A group of Nausauket residents, who rallied when they learned of efforts to have the city sanction a dock on Edgewater Drive, left City Hall Monday night smiling. As one of them said, they won the battle without having said as much as a single word. He was right.
They credited one of their neighbors, Oscar Shelton, for bringing the issue to their attention, which they speculate, would have otherwise sailed through the City Council. Earlier this year Ward 7 Councilman Charles “CJ” Donovan docketed a resolution leasing city land to the association and endorsing the dock that has been used by about six quahoggers for more than 30 years.
At Monday’s meeting Donovan said petitioners – the Edgewater Outboard Association – seeking the resolution, a step to having the Coastal Resources Management Council (CRMC) authorize the dock, had withdrawn their request. He also said that he and Ward 9 Councilman Steven Merolla would work on legislation to ensure that in future similar situations neighbors would receive sufficient notice.
But now that the city won’t be looking for approval of the dock, there’s no guarantee that it will be removed.
“We’re going to let it lie,” Bill Baxter said Tuesday morning.
Up until this week, Baxter, who is a part-time quahogger living in Warwick, headed the association. He said he has stepped down and would be keeping his boat elsewhere, perhaps across the cove on the dock on Arnold’s Neck.
“It’s unfortunate. It’s sad. It was a positive thing that was turned negative,” Baxter said of efforts to have CRMC authorize the dock. He said what the association planned to do was improve the dock by replacing its decking and ensuring it was secure by driving pilings.
That message never really got across to those living on the cove.
Instead, they learned of the council resolution less than two days before it was scheduled to be heard. Shelton, who is the city personnel director, learned of it from the City Council docket. He alerted neighbors, suggesting that commercial trucks could be using the narrow and rutted Edgewater Drive at early morning hours and that there could be problems with the parking of cars and trucks belonging to quahoggers. He imagined that out-of-towners would be using the dock and that upwards of a dozen boats would use the facility.
Baxter reasoned the association was looking to protect the Edgewater area and that by sanctioning the dock, the city was ensuring it would be responsibly maintained. He said the group has already spent upwards of $10,000 on legal fees and a survey in efforts to gain the lease and gain CRMC authorization. Yet, the association had not filed an application with the CRMC by its deadline nor had terms of a lease been reached.
As of the Greenwich Bay Special Area Management Plan (SAMP) of 2008, the CRMC required all illegal docks to be removed. The exception was docks that had been in existence prior to 1980. But there was a condition; that the owners of these docks submit an application to legalize them by Jan. 22, 2009. No application was filed by the deadline.

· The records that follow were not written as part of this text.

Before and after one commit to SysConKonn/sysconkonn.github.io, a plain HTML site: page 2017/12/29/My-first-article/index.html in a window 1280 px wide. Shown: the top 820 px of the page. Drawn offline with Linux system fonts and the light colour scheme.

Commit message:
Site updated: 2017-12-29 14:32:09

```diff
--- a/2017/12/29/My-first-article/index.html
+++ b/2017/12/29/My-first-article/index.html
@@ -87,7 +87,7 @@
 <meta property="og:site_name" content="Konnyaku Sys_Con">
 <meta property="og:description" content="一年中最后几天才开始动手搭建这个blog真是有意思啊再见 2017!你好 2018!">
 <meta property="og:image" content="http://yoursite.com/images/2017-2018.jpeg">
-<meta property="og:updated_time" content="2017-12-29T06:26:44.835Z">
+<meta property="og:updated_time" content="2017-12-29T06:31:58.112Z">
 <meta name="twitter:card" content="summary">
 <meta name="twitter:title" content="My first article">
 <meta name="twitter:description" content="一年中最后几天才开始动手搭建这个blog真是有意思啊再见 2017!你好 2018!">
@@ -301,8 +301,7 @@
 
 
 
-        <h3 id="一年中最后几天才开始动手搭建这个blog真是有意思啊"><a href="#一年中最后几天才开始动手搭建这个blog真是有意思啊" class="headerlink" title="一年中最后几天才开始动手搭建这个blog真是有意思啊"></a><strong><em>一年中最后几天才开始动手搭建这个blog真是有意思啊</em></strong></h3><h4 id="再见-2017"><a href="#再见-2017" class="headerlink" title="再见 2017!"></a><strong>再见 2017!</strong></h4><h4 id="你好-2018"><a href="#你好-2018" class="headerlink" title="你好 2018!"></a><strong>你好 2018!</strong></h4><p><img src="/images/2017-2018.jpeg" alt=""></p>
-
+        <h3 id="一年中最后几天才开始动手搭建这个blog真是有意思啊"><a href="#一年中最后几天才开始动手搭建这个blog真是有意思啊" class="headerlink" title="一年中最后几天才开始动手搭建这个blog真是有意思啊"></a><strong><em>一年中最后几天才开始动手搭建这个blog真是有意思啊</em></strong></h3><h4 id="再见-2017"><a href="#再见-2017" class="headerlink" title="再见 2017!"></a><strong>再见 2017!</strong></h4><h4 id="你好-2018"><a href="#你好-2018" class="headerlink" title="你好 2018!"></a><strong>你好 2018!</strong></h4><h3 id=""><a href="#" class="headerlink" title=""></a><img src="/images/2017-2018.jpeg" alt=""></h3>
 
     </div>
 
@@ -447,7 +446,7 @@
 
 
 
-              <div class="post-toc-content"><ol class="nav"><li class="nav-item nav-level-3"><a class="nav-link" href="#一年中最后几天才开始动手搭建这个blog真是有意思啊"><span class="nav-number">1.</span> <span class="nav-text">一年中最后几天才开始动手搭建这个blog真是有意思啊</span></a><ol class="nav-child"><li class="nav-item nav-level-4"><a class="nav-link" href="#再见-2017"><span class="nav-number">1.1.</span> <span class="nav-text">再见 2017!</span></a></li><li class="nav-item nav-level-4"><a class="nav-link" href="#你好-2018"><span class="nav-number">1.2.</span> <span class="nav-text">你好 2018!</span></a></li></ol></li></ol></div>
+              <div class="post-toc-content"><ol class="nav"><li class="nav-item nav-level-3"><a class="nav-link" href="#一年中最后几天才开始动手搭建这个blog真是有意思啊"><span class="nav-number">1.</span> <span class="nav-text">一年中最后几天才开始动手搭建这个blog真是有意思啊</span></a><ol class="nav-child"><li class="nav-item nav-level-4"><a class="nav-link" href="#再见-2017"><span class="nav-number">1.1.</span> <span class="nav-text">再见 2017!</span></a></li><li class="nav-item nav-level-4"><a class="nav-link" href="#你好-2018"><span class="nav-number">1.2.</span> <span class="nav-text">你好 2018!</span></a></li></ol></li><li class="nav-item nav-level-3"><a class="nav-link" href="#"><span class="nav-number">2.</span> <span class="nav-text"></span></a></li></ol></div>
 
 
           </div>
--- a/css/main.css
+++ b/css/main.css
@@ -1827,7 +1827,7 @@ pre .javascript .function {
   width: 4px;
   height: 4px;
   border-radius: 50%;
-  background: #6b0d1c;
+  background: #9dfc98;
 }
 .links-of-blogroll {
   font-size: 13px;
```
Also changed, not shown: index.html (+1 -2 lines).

Baxter said Shelton distorted how the dock would have been used and rallied a vocal group that effectively opposed the resolution. He said he felt he could have circulated a petition that would have favored the dock, but in the end decided not to do that.
“We were not going to build anything. We were trying to improve it,” he said.
A spokeswoman for the CRMC was made aware of the withdrawal of the resolution Tuesday. Asked whether CRMC would act to have the dock removed, she said in an e-mail, “We will be in communication with the City of Warwick to identify these parcels – to determine whether they are owned by the city or another entity or person – and investigate what’s authorized and what is not and go from there.”
“Typically in this sort of situation, we would work with the city on getting any unauthorized docks removed,” she added.
Mark Carruolo, chief of staff for the mayor, said yesterday that the status of the dock is unclear but that the city would be looking into the possibility of removing it.